Nord Integrity Captain Cut the Power and Drifted for Days to Save Fuel
By Isaac Arnsdo
(Bloomberg) — A tanker owned by D/S Norden A/S, Europe’s biggest commodity-shipping company, saved $17,000 by stopping its main engine for three to four days as the merchant fleet copes with rising fuel costs by cutting speeds.
The Nord Integrity, a 47,400-ton ship hauling refined fuels, sailed by wind and current alone on its way to load in Algeria after refueling in the Canary Islands, Hellerup, Denmark-based Norden said in a company newsletter e-mailed today. Drifting for 280 nautical miles (518 kilometers) saved 27 metric tons of fuel valued at $17,064, according to the report. The ship arrived on time.
Owners across the industry are slowing down ships to save on fuel costs, which doubled in the past decade to account for about 75 percent of average expenses, according to the Baltic and InternationalMaritime Council, the largest trade group. Norden spent $651 million on fuel in 2012, equal to 67 percent of its voyage costs, according to the newsletter.
“Owners are trying everything because one ton saved a day is $600 on your bottom line,” said Truls Dahl, a shipbroker at Fearnleys A/S in Oslo who has worked in the industry for about 30 years. “It’s adventurous and interesting and a very good idea,” Dahl said, adding that he’s never seen this done before in his career.
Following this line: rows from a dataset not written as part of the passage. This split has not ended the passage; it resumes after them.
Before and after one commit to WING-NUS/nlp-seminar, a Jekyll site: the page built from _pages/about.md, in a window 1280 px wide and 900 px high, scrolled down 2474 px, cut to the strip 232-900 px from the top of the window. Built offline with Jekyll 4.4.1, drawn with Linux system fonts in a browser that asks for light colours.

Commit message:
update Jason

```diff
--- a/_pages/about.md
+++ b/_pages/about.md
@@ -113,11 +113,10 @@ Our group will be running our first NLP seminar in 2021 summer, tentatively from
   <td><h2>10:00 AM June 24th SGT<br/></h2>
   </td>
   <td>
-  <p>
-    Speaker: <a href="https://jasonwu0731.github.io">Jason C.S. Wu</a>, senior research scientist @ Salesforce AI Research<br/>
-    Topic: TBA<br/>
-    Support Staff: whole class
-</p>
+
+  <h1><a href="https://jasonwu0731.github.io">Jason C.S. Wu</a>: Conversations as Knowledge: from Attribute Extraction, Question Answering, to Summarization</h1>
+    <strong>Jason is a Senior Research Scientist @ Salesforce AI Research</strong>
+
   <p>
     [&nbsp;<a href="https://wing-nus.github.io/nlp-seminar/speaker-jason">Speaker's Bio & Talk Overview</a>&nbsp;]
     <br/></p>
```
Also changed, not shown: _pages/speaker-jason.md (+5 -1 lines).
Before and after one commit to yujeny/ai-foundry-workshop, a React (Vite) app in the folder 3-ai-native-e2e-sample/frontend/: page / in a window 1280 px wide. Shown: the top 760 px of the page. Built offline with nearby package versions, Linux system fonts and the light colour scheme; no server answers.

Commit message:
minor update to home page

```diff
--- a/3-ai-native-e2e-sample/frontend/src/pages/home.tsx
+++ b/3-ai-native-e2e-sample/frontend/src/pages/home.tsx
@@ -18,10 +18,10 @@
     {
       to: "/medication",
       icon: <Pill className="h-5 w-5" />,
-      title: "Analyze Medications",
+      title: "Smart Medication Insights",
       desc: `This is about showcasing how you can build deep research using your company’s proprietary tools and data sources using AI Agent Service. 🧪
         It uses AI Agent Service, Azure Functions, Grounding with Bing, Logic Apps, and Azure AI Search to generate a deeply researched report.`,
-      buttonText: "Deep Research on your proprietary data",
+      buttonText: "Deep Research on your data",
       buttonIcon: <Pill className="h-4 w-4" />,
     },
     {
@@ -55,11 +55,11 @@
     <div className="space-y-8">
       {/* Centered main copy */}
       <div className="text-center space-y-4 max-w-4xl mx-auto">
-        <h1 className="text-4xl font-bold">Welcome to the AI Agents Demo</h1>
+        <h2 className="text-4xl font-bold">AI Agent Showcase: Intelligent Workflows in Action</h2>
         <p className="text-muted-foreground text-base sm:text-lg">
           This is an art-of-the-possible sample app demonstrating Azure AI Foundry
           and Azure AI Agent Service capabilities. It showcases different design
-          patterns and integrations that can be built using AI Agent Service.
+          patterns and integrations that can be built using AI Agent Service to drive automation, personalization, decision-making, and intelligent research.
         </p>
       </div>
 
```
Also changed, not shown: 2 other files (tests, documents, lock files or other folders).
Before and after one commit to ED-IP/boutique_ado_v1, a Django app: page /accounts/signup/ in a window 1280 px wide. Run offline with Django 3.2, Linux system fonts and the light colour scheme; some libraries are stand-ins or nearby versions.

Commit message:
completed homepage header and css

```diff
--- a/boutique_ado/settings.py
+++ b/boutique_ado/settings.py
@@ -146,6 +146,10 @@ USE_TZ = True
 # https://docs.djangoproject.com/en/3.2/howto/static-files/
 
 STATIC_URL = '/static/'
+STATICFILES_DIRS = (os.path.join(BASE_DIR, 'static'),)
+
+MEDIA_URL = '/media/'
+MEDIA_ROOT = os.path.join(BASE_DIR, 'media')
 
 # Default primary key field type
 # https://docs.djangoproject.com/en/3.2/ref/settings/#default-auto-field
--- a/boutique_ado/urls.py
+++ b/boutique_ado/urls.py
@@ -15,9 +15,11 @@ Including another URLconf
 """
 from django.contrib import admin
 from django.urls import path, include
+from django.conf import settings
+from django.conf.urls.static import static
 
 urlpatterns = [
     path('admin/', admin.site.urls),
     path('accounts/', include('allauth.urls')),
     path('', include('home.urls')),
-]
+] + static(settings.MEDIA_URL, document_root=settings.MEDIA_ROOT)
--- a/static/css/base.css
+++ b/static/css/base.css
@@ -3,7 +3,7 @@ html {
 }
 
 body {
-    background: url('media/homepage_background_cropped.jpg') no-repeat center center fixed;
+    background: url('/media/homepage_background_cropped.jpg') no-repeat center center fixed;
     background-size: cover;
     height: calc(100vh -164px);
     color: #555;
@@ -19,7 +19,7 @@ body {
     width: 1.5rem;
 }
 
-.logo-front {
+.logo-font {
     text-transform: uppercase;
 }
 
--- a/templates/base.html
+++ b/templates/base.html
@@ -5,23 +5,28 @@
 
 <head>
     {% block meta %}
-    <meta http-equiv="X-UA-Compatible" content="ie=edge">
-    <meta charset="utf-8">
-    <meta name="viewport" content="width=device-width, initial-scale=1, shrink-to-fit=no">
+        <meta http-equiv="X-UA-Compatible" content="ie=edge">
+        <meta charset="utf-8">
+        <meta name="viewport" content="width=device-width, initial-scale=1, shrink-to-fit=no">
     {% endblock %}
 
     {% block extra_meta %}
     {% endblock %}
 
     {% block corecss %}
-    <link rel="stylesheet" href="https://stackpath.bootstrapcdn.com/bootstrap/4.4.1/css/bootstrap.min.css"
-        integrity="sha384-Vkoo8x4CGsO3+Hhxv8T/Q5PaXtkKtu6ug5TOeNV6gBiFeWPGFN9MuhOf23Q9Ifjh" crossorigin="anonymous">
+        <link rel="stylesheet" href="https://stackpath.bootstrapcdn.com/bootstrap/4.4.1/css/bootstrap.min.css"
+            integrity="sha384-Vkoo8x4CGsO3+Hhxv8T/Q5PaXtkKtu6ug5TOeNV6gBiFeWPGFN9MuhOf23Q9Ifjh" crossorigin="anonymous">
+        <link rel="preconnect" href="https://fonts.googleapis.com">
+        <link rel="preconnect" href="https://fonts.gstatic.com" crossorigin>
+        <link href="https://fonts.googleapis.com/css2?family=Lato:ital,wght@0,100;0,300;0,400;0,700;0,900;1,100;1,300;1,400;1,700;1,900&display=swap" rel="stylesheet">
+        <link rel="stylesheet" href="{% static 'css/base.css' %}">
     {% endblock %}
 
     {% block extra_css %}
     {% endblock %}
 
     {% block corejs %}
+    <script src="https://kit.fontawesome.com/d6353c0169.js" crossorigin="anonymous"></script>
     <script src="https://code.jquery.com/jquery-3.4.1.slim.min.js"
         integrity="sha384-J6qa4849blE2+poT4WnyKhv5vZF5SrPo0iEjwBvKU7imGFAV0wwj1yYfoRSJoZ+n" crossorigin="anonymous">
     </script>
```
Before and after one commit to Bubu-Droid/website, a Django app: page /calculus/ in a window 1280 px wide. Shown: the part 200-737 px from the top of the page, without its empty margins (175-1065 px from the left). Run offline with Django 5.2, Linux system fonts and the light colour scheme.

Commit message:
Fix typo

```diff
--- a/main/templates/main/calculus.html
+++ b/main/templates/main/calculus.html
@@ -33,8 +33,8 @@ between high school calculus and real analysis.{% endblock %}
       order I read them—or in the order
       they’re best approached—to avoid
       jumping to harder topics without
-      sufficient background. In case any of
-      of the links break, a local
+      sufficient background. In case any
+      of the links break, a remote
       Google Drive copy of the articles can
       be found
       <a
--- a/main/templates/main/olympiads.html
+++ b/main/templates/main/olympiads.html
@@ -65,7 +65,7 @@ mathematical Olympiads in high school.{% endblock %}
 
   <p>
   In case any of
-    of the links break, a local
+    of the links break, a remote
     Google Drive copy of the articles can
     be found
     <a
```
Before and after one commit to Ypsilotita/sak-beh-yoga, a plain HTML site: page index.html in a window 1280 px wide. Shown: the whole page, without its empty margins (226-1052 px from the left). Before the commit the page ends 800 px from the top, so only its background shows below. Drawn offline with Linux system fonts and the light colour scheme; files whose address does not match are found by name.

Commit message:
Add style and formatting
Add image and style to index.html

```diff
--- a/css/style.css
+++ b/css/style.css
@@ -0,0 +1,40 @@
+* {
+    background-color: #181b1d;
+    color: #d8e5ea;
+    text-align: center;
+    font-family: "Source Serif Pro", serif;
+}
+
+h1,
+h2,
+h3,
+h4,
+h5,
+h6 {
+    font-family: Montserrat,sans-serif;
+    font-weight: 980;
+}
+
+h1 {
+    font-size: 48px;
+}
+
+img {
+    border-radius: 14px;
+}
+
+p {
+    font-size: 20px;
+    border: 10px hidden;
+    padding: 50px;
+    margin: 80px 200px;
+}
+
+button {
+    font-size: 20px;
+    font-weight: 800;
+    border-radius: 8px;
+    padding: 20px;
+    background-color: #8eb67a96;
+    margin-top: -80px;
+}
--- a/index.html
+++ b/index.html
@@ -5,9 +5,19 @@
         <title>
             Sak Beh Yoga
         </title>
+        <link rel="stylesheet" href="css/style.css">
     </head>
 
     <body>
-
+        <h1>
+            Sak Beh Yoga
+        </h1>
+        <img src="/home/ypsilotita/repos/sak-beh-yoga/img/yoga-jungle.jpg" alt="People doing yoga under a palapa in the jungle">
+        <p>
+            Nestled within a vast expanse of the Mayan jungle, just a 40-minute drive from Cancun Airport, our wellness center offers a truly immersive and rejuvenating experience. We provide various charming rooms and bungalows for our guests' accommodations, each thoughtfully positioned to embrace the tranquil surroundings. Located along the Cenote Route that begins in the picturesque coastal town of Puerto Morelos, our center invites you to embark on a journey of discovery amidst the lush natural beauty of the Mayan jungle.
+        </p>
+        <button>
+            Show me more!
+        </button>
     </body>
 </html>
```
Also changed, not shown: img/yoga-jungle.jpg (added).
The voyage complied with safety regulations, and a ship wouldn’t turn off its engine while carrying a cargo, Jens Malund Jensen, head of Norden’s product tanker operations, said in the newsletter. To make such sailing possible, wind and currents must move in the right direction and a vessel must have enough time and space to move safely, according to the report.
Ship fuel, known as bunkers, rose 2.2 percent this year to $626.07 a ton, according to data compiled by Bloomberg. Last year’s average of $664 in Singapore, the largest refueling port, was the highest since at least 2002.